5 April 2007
The issues

Life expectancy – whether the statistical report by Professor Strauss should be admissible in evidence – expert evidence.

The facts

The Claimant was riding a motor bike down a market in Norfolk when she was hit by a car driven by the Defendant and as a result of which she suffered serious injuries including functional blindness and traumatic brain injury. When the pleadings were served the only report that the Claimant relied on was a report from a consultant in rehabilitation medicine. Later a report was disclosed by Dr Hardie, a Consultant Neurologist, who advised that, with a reasonable level of care and supervision, there would be no significant reduction in the Claimant’s life expectancy. A month later Professor Trimble reported on the instructions of the Defendant and his report was silent about the Claimant’s life expectancy. In November 2005 Dr Hardie and Professor Trimble met for the purposes of a joint statement. They confirmed that in their view the Claimant’s life expectancy was normal. Meanwhile the Claimant, as had been acknowledged by the experts, had suffered secondary physiological changes, including excessive weight gain. The Defendant sought to rely upon a report of Professor Strauss. Professor Strauss did not see the Claimant personally but produced a statistical report based on assumptions about the Claimant. His assumptions included the traumatic brain injury and the Claimant’s obesity.
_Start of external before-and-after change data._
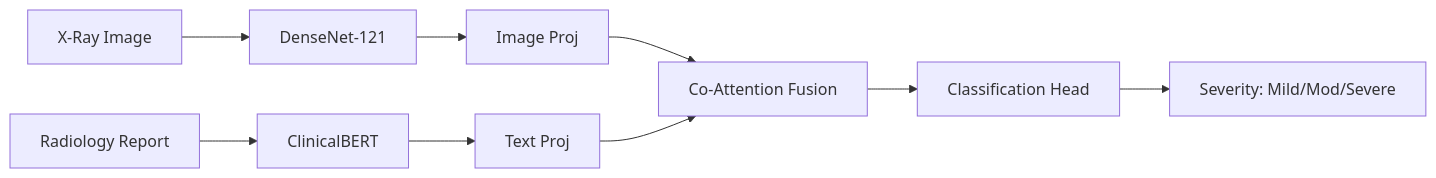
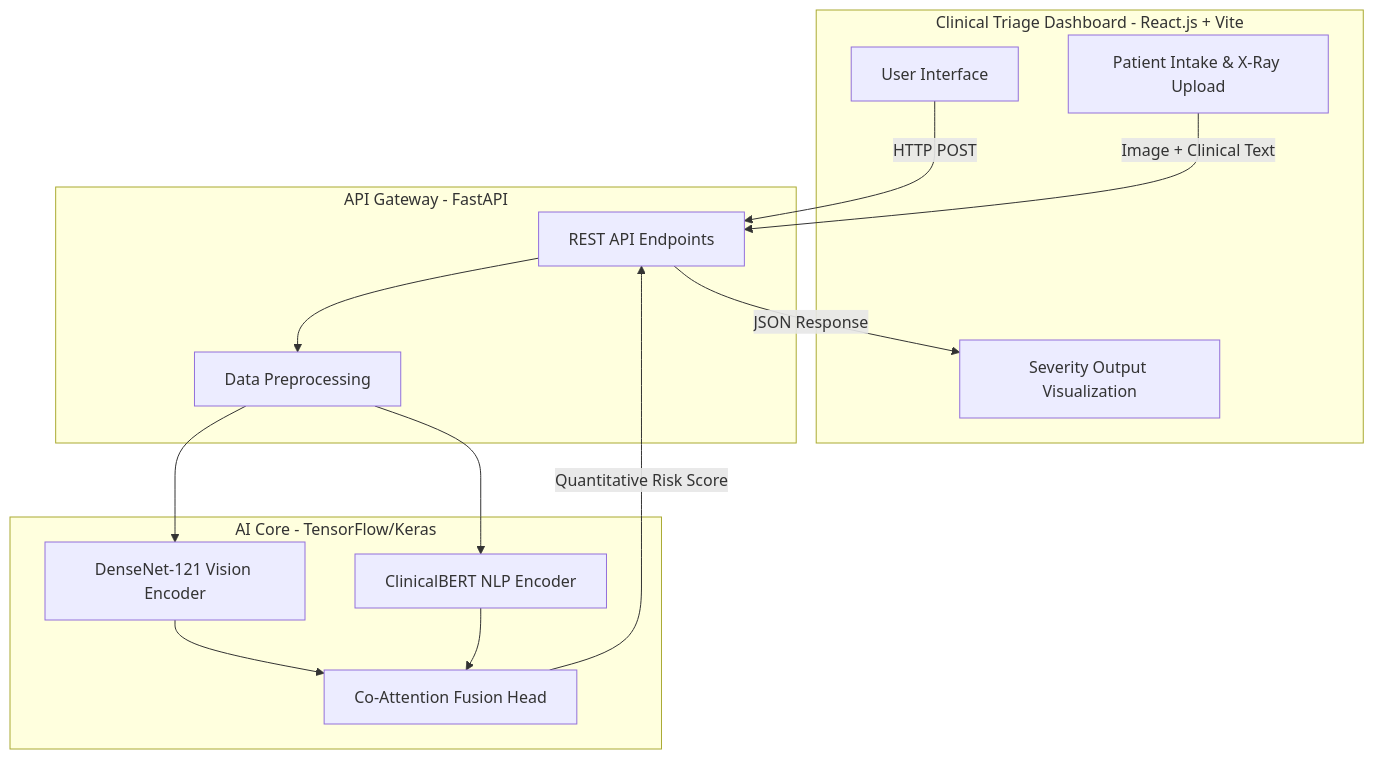
One commit to higgsboson1710/CXR-MultiQuant. changed the diagram in README.md. Above: the diagram before and after it, drawn with Mermaid. The commit also changed other lines of this file, not shown here.

````diff
--- a/README.md
+++ b/README.md
@@ -24,10 +18,29 @@
 ```mermaid
-flowchart LR
-    IMG[X-Ray Image] --> DENSE[DenseNet-121] --> PROJ_I[Image Proj]
-    TXT[Radiology Report] --> BERT[ClinicalBERT] --> PROJ_T[Text Proj]
-    
-    PROJ_I --> COATTN[Co-Attention Fusion]
-    PROJ_T --> COATTN
-    
-    COATTN --> CLF[Classification Head] --> OUT[Severity: Mild/Mod/Severe]
+flowchart TD
+    subgraph Frontend [Clinical Triage Dashboard - React.js + Vite]
+        UI[User Interface]
+        IN[Patient Intake & X-Ray Upload]
+        OUT[Severity Output Visualization]
+    end
+
+    subgraph Backend [API Gateway - FastAPI]
+        API[REST API Endpoints]
+        PRE[Data Preprocessing]
+    end
+
+    subgraph ML_Engine [AI Core - TensorFlow/Keras]
+        DENSE[DenseNet-121 Vision Encoder]
+        BERT[ClinicalBERT NLP Encoder]
+        FUSE[Co-Attention Fusion Head]
+    end
+
+    UI -->|HTTP POST| API
+    IN -->|Image + Clinical Text| API
+    API --> PRE
+    PRE --> DENSE
+    PRE --> BERT
+    DENSE --> FUSE
+    BERT --> FUSE
+    FUSE -->|Quantitative Risk Score| API
+    API -->|JSON Response| OUT
 ```
````
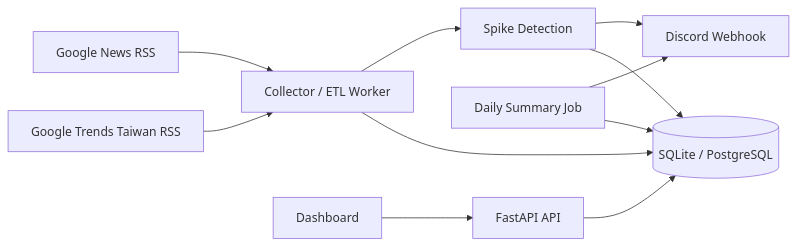
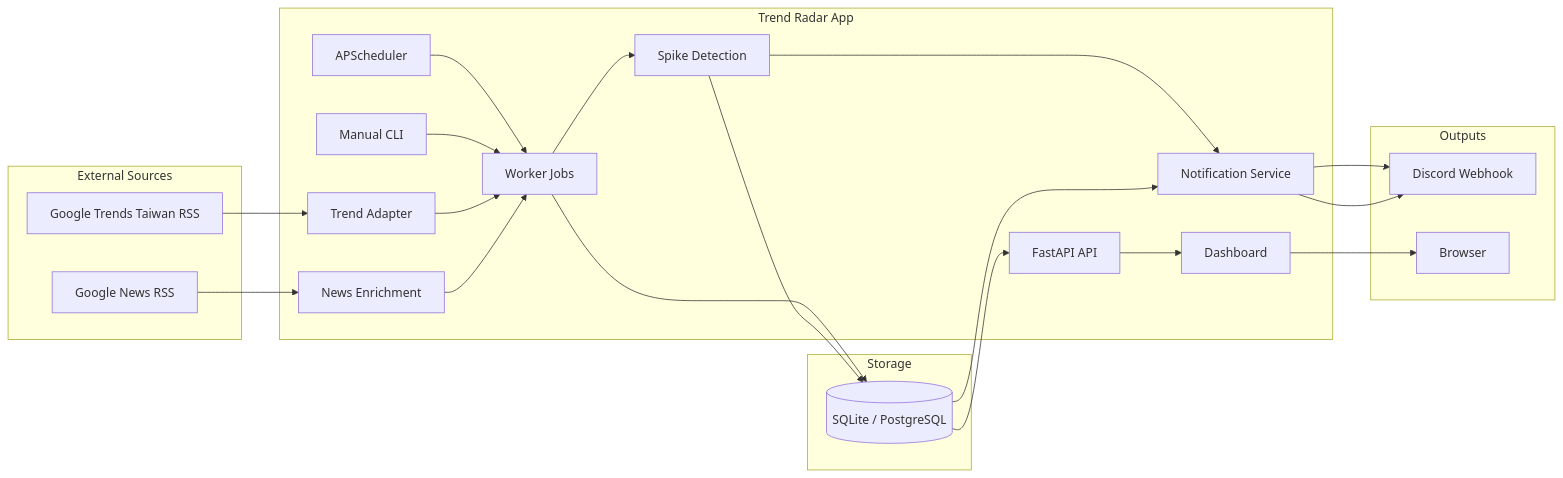
One commit to shawnyii/trend-radar changed the diagram in README.md. Above: the diagram before and after it, drawn with Mermaid. The commit also changed other lines of this file, not shown here.

Commit message:
Improve README architecture diagram

````diff
--- a/README.md
+++ b/README.md
@@ -37,13 +37,39 @@
 ```mermaid
 flowchart LR
-    GT[Google Trends Taiwan RSS] --> C[Collector / ETL Worker]
-    GN[Google News RSS] --> C
-    C --> DB[(SQLite / PostgreSQL)]
-    C --> D[Spike Detection]
-    D --> DB
-    D --> DC[Discord Webhook]
-    S[Daily Summary Job] --> DB
-    S --> DC
-    API[FastAPI API] --> DB
-    UI[Dashboard] --> API
+    subgraph Sources[External Sources]
+        GT[Google Trends Taiwan RSS]
+        GN[Google News RSS]
+    end
+
+    subgraph App[Trend Radar App]
+        Scheduler[APScheduler]
+        CLI[Manual CLI]
+        Jobs[Worker Jobs]
+        Adapter[Trend Adapter]
+        News[News Enrichment]
+        Detect[Spike Detection]
+        Notify[Notification Service]
+        API[FastAPI API]
+        Dashboard[Dashboard]
+    end
+
+    subgraph Storage[Storage]
+        DB[(SQLite / PostgreSQL)]
+    end
+
+    subgraph Outputs[Outputs]
+        Discord[Discord Webhook]
+        Browser[Browser]
+    end
+
+    Scheduler --> Jobs
+    CLI --> Jobs
+    GT --> Adapter --> Jobs
+    GN --> News --> Jobs
+    Jobs --> DB
+    Jobs --> Detect --> DB
+    Detect --> Notify --> Discord
+    DB --> Notify
+    Notify --> Discord
+    DB --> API --> Dashboard --> Browser
 ```
````
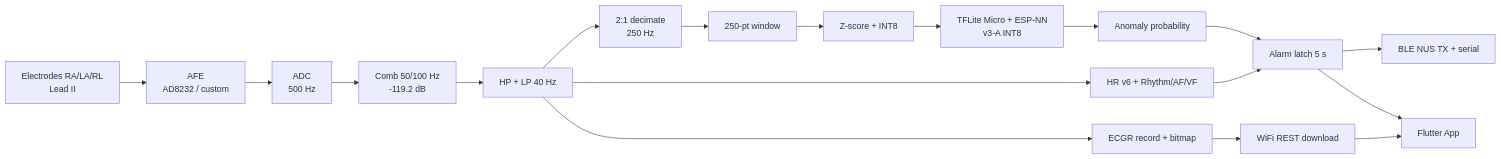
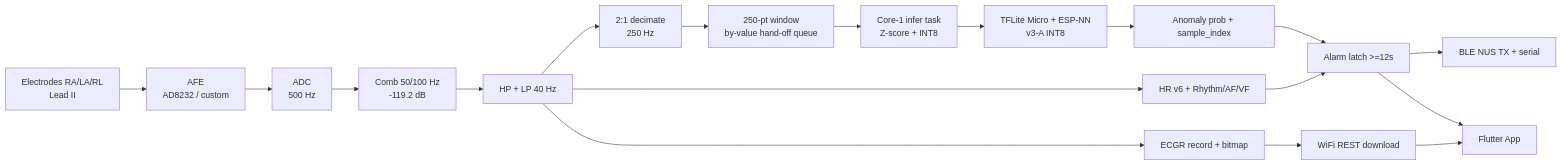
Before and after one commit to stevenson2/ecg-programme-tju-flex.electron: the diagram in README.en.md, drawn with Mermaid. The commit also changed other lines of this file and 2 other files, not shown here.

````diff
--- a/README.en.md
+++ b/README.en.md
@@ -66,20 +94,20 @@
 ```mermaid
 flowchart LR
     A[Electrodes RA/LA/RL<br/>Lead II] --> B[AFE<br/>AD8232 / custom]
     B --> C[ADC<br/>500 Hz]
     C --> D[Comb 50/100 Hz<br/>-119.2 dB]
     D --> E[HP + LP 40 Hz]
     E --> F[HR v6 + Rhythm/AF/VF]
     E --> G[2:1 decimate<br/>250 Hz]
-    G --> H[250-pt window]
-    H --> I[Z-score + INT8]
-    I --> J[TFLite Micro + ESP-NN<br/>v3-A INT8]
-    J --> K[Anomaly probability]
-    K --> L[Alarm latch 5 s]
+    G --> H[250-pt window<br/>by-value hand-off queue]
+    H --> I1[Core-1 infer task<br/>Z-score + INT8]
+    I1 --> J[TFLite Micro + ESP-NN<br/>v3-A INT8]
+    J --> K[Anomaly prob + sample_index]
+    K --> L[Alarm latch >=12s]
     E --> M[ECGR record + bitmap]
     F --> L
     L --> N[BLE NUS TX + serial]
     M --> O[WiFi REST download]
     L --> P[Flutter App]
     O --> P
 ```
````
His calculations indicated that the Claimant’s life expectancy was 8.7 years less than for a female of the same age in general population. The Defendant submitted that the effect of Professor Strauss’ report was to reduce the value of cost of care by some £330,000.00. At Case Management the Defendant sought leave to rely upon this report. The Judge refused the Defendant’s Application.

The Defendant appealed.

The decision

The Court should not interfere in Case Management decisions made by a Judge who had applied the correct principles and who had taken into account matters which should be taken into account and left out of account matters which were irrelevant (see Royal & Sun Alliance Insurance v T & N Ltd). Amongst the Judge’s reasons for refusing the Application was that there had been no proposal to the Claimant for the joint instruction of an expert. This was not well founded. A party was not bound to propose the joint instruction of an expert, although that might well be the course which a Judge considered to be the right one.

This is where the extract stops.